=== AVAILABLE RECORDS ===
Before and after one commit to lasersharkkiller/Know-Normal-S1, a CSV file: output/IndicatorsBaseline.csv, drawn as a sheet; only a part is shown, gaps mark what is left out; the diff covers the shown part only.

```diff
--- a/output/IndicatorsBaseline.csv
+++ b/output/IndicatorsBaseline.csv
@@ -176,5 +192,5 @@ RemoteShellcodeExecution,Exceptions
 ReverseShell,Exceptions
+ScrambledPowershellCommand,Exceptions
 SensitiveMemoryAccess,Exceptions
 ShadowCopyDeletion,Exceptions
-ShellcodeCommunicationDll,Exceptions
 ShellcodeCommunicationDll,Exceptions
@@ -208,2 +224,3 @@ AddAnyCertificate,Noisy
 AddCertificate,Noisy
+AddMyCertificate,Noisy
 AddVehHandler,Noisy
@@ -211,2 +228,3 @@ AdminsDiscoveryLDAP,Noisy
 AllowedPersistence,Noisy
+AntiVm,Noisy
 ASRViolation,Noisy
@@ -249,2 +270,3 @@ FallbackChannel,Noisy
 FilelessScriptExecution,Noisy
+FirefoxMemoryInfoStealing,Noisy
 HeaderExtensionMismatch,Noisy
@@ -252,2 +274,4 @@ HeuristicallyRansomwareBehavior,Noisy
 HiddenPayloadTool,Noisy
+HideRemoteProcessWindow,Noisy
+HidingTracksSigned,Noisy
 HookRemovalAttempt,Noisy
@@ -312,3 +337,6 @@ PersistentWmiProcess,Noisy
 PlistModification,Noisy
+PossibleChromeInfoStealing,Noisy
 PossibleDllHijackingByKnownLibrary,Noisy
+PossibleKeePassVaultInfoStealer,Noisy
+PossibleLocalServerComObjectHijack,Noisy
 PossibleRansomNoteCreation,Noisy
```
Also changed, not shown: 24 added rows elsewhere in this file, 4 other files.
...
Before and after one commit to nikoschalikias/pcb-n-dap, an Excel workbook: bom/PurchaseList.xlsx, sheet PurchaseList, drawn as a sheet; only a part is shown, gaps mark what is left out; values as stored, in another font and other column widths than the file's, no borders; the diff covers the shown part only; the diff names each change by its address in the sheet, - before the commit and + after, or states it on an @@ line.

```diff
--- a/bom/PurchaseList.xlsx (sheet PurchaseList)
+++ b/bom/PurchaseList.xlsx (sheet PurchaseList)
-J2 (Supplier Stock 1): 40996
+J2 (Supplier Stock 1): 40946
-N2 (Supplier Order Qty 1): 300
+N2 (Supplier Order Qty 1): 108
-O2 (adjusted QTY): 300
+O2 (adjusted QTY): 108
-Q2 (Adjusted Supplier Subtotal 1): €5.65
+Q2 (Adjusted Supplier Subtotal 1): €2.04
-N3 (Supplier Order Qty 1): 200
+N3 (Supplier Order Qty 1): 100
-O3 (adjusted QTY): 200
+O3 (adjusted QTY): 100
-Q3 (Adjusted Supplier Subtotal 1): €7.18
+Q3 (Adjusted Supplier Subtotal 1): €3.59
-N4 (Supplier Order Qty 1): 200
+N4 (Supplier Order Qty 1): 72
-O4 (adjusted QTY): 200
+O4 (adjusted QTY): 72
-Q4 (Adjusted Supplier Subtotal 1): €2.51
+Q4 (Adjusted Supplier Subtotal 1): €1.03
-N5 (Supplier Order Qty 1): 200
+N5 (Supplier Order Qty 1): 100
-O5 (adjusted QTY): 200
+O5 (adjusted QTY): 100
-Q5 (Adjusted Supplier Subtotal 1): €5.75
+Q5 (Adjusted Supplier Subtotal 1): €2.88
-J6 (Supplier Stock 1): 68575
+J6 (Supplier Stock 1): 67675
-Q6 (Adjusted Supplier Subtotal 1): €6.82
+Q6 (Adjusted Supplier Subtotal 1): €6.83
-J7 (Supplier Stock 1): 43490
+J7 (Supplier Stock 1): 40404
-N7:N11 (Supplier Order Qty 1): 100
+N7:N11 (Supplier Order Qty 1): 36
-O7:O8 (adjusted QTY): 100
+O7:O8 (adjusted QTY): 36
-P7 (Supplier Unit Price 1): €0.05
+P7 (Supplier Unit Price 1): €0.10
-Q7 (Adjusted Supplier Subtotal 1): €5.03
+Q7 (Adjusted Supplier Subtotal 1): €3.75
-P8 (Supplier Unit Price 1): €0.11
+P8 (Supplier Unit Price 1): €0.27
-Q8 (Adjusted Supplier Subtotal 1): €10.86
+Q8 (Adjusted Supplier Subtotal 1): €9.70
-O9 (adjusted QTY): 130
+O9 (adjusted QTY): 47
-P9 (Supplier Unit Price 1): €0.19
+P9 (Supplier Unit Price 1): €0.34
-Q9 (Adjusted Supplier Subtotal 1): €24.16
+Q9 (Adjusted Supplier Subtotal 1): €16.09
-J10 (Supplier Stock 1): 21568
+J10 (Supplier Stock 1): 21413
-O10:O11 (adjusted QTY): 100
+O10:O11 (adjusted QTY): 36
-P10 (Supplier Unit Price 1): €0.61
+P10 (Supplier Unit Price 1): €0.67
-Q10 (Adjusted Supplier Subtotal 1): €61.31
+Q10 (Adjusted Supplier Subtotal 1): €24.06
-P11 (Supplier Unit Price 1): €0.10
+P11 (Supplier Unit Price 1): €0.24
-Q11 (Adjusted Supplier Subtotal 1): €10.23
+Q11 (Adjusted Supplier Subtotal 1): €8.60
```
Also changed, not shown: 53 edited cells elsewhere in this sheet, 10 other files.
---
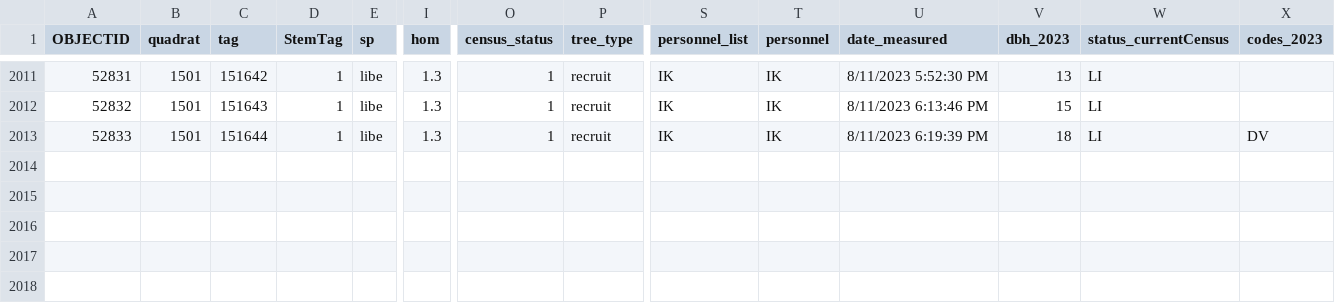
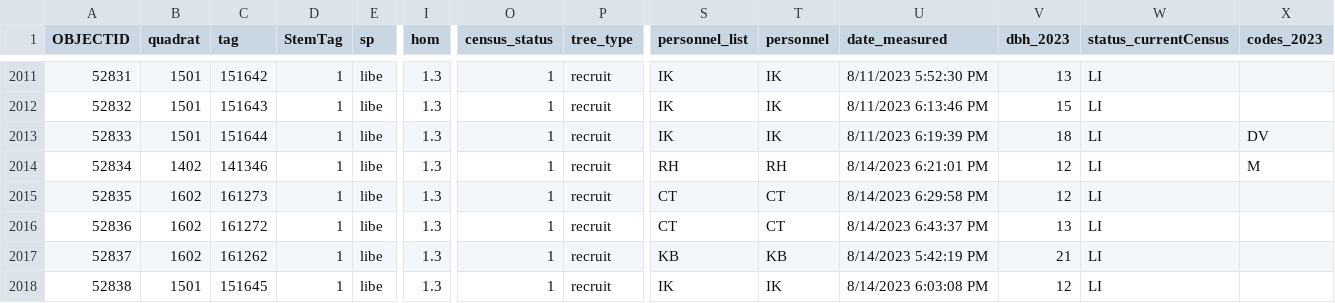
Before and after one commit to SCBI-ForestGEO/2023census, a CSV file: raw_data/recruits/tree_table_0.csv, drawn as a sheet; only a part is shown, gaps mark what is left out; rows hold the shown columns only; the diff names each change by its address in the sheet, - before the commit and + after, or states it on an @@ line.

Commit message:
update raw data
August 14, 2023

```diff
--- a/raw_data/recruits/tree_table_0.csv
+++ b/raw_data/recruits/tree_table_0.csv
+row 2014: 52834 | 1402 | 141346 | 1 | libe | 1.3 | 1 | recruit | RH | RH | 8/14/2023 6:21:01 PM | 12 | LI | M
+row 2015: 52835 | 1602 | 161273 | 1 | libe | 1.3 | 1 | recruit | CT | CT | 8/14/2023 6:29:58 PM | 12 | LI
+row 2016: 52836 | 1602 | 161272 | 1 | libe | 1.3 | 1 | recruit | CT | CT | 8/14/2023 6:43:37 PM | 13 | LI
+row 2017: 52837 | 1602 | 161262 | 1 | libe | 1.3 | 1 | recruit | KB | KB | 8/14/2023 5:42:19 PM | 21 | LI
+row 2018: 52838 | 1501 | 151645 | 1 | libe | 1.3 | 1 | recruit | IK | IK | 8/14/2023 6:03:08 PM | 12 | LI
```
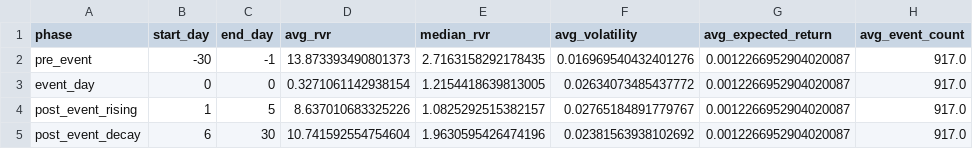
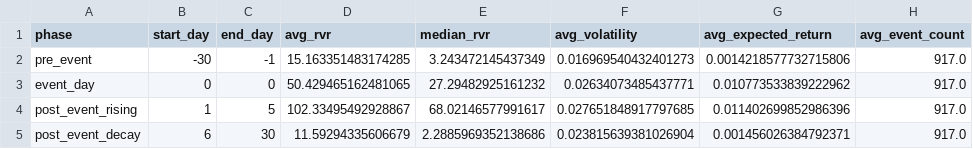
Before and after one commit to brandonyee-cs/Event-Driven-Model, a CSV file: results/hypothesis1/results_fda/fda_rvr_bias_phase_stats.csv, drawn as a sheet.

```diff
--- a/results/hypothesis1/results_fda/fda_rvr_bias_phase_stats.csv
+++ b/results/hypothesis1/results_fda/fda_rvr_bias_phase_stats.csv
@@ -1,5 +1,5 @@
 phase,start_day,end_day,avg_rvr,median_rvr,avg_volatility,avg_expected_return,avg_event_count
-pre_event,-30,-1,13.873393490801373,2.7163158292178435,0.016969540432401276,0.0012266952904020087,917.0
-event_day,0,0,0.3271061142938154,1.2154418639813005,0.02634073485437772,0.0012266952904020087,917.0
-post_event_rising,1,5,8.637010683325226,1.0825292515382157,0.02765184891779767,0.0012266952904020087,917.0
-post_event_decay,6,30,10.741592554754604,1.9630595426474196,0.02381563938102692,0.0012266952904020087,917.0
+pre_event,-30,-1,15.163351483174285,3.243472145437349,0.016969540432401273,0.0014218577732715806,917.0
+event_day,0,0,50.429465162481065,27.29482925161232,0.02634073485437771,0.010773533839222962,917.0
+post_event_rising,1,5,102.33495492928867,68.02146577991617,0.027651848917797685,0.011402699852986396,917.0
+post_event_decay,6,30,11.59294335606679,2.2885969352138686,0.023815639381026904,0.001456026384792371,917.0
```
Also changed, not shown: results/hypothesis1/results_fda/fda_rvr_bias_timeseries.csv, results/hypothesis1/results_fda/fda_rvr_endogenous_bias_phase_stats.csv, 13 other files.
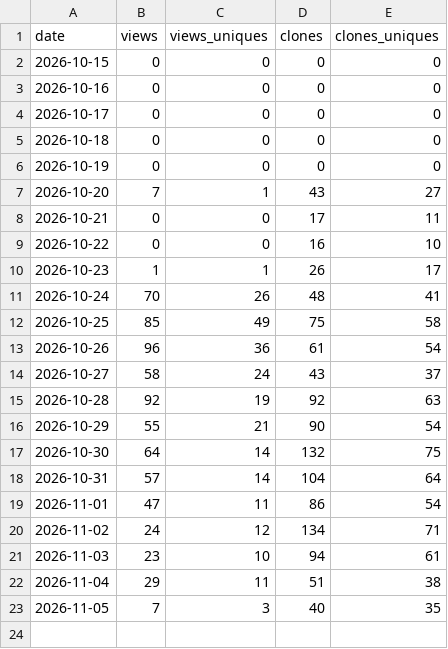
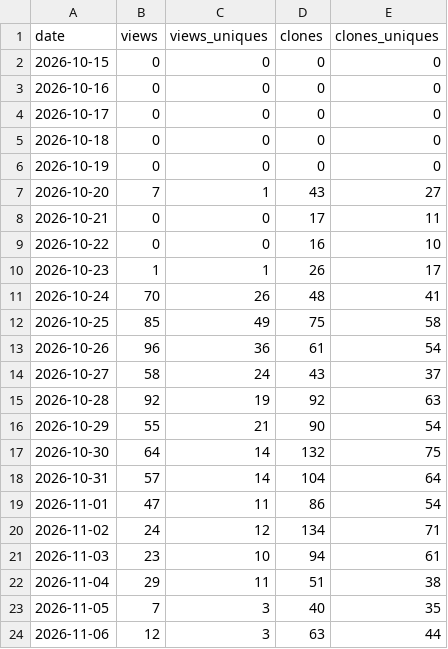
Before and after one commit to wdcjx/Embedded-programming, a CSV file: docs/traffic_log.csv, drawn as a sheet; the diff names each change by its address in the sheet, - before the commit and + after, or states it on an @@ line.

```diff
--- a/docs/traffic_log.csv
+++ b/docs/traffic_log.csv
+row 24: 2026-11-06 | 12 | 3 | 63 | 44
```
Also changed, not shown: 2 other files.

=== ASSIGNMENT ===
Your answer must be a single number: the count of lines above that contain the string "xlsx".

=== EXERCISE OUTPUT ===
3